⟨

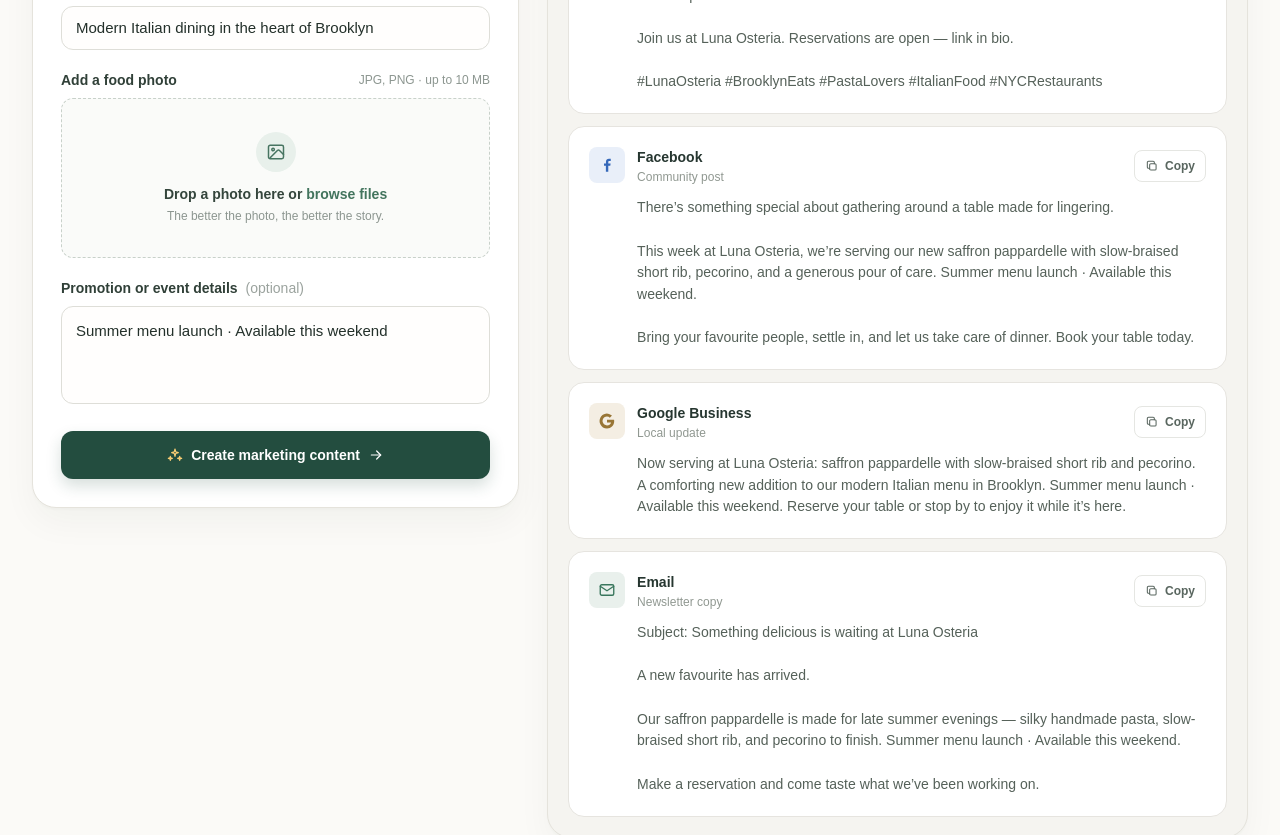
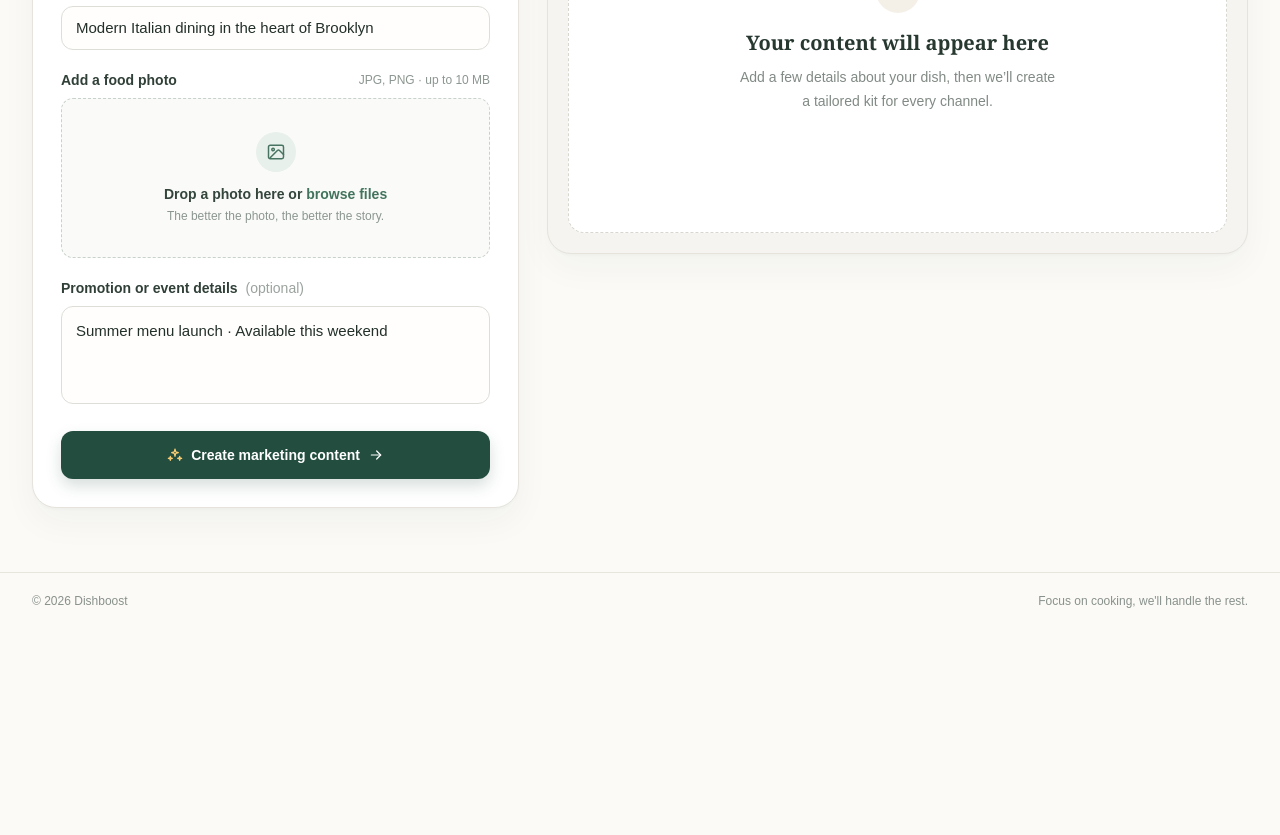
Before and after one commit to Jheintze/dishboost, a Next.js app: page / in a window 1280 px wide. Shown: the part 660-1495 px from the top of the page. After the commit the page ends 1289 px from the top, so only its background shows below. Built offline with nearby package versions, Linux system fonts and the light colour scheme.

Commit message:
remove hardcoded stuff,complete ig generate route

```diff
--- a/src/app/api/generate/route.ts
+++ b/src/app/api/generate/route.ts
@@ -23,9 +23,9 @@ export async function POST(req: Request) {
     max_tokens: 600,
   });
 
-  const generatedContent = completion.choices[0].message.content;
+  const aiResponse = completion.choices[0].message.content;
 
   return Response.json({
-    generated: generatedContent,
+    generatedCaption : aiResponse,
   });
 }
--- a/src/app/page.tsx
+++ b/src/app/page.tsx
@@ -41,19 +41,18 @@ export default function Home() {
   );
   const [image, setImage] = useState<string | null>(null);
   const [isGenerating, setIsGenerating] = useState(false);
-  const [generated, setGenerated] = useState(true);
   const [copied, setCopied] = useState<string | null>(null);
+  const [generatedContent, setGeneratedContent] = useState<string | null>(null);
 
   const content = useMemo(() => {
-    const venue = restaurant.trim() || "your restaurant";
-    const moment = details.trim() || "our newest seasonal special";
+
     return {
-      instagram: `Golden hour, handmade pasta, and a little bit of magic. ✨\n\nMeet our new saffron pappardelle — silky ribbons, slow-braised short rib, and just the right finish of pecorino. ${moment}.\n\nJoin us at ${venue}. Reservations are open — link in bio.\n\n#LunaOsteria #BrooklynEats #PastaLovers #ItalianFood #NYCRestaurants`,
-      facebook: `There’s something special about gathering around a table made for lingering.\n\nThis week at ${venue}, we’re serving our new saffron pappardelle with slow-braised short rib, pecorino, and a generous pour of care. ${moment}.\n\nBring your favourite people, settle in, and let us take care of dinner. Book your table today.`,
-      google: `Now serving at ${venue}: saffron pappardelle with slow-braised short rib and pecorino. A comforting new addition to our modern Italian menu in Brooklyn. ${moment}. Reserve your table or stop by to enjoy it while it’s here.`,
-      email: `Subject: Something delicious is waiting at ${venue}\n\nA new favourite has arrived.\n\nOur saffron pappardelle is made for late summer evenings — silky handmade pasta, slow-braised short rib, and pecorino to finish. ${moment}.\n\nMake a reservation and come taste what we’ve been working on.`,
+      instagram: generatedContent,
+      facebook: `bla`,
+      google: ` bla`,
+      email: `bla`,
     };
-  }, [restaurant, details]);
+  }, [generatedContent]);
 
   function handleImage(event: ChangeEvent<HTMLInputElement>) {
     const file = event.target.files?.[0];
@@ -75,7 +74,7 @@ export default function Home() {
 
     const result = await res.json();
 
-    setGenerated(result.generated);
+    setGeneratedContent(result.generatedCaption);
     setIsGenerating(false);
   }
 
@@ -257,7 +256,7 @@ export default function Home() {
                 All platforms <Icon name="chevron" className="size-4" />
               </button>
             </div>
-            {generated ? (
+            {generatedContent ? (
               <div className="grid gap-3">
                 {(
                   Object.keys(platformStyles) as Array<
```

⟩

# Activity
Go over the data and return every line that includes the word "message".

# Result
Commit message:
-  const generatedContent = completion.choices[0].message.content;
+  const aiResponse = completion.choices[0].message.content;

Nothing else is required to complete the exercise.